**WORK REQUIRED:** Your answer must be every line of the data that holds the string "fichier".

Segment Start: RECORDS FOR THE EXERCISE

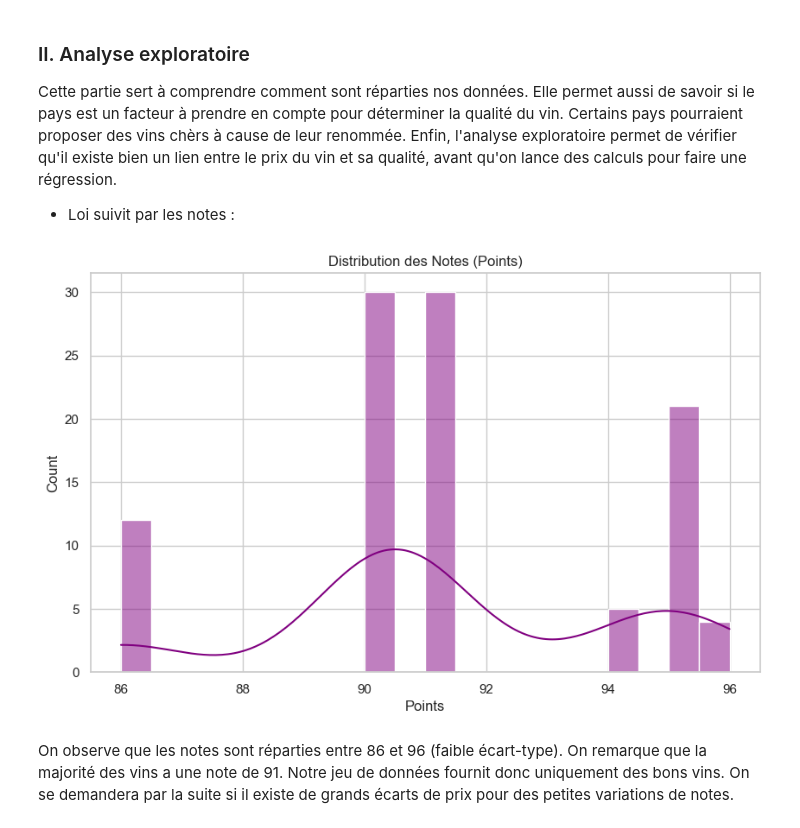
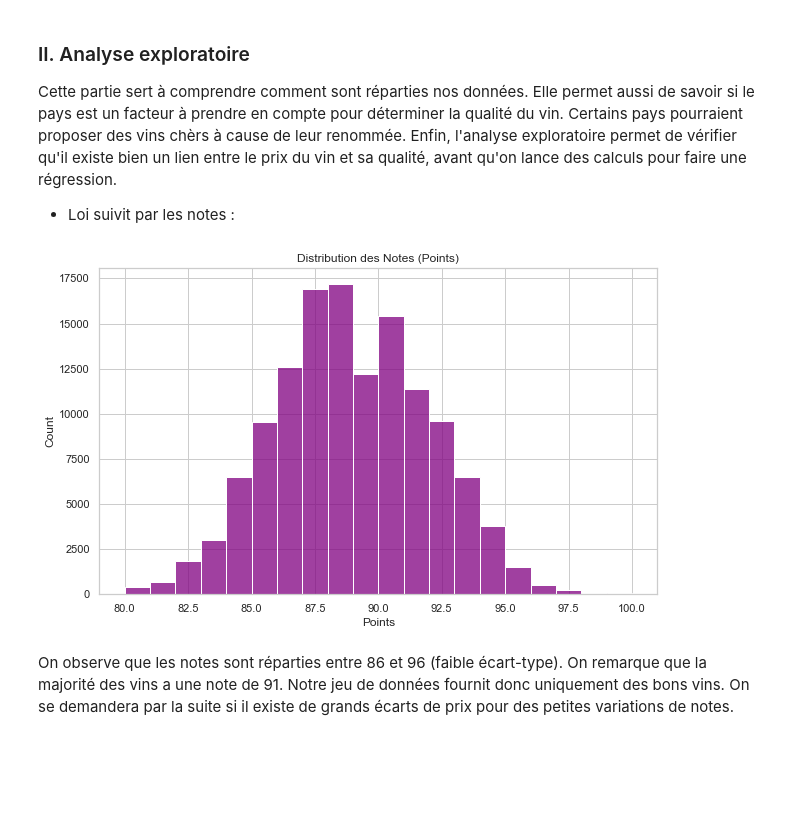
Before and after one commit to Tritri178/projet-data-2, a Jupyter notebook: notebook.ipynb, the cells around one changed output. Drawn from its saved outputs; the diff is of its cells as text; code cells hidden in the pictures; blank space fills up the shorter version.

```diff
--- a/notebook.ipynb
+++ b/notebook.ipynb
@@ -19,5 +19,19 @@ Avant de commencer à analyser notre de base de données, on doit nettoyer son c
 
 Le code suivant permet de faire ceci :
 # %%
-#code à mettre et à enlever dans les cellues d'après pour moins charger
+path='winemag-data-130k-v2.csv'
+data=pd.read_csv(path)
+
+# Extract X (price) and y (points)
+x = data['price'].values
+y = data['points'].values
+
+print('Avant le nettoyage de donnees nous avons', len(x), 'elements')
+
+# Remove any rows where price is NaN
+valid_indices = ~np.isnan(x) & ~np.isnan(y)
+x = x[valid_indices]
+y = y[valid_indices]
+
+print('apres le nettoyage de donnees nous avons', len(x), 'elements')
 # %% [output]
@@ -29,17 +44,17 @@ Cette partie sert à comprendre comment sont réparties nos données. Elle perme
 # %%
 #code ia, à interpréter
 
 # Configuration du style
 sns.set_theme(style="whitegrid")
-fichier = pd.read_csv("C:/Users/trist/OneDrive/Documents/COURS INSA/3A/DATA/Projet/projet-data-2/data.csv")
+fichier = data
 # 1. Distribution des points (Notes)
 plt.figure(figsize=(10, 6))
-sns.histplot(fichier['points'], bins=20, kde=True, color='purple')
+sns.histplot(fichier['points'], bins=20,  color='purple')
 plt.title('Distribution des Notes (Points)')
 plt.xlabel('Points')
 plt.show()
 # %% [output]
-[figure, old version]
+[figure, new version]
 # %% [markdown]
 On observe que les notes sont réparties entre 86 et 96 (faible écart-type). On remarque que la majorité des vins a une note de 91. Notre jeu de données fournit donc uniquement des bons vins. On se demandera par la suite si il existe de grands écarts de prix pour des petites variations de notes.
 # %% [markdown]
```
Also changed, not shown: parts of 6 cells of this notebook, 1 other file.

Segment End: RECORDS FOR THE EXERCISE

**YOUR RESPONSE:**
-fichier = pd.read_csv("C:/Users/trist/OneDrive/Documents/COURS INSA/3A/DATA/Projet/projet-data-2/data.csv")
+fichier = data
-sns.histplot(fichier['points'], bins=20, kde=True, color='purple')
+sns.histplot(fichier['points'], bins=20,  color='purple')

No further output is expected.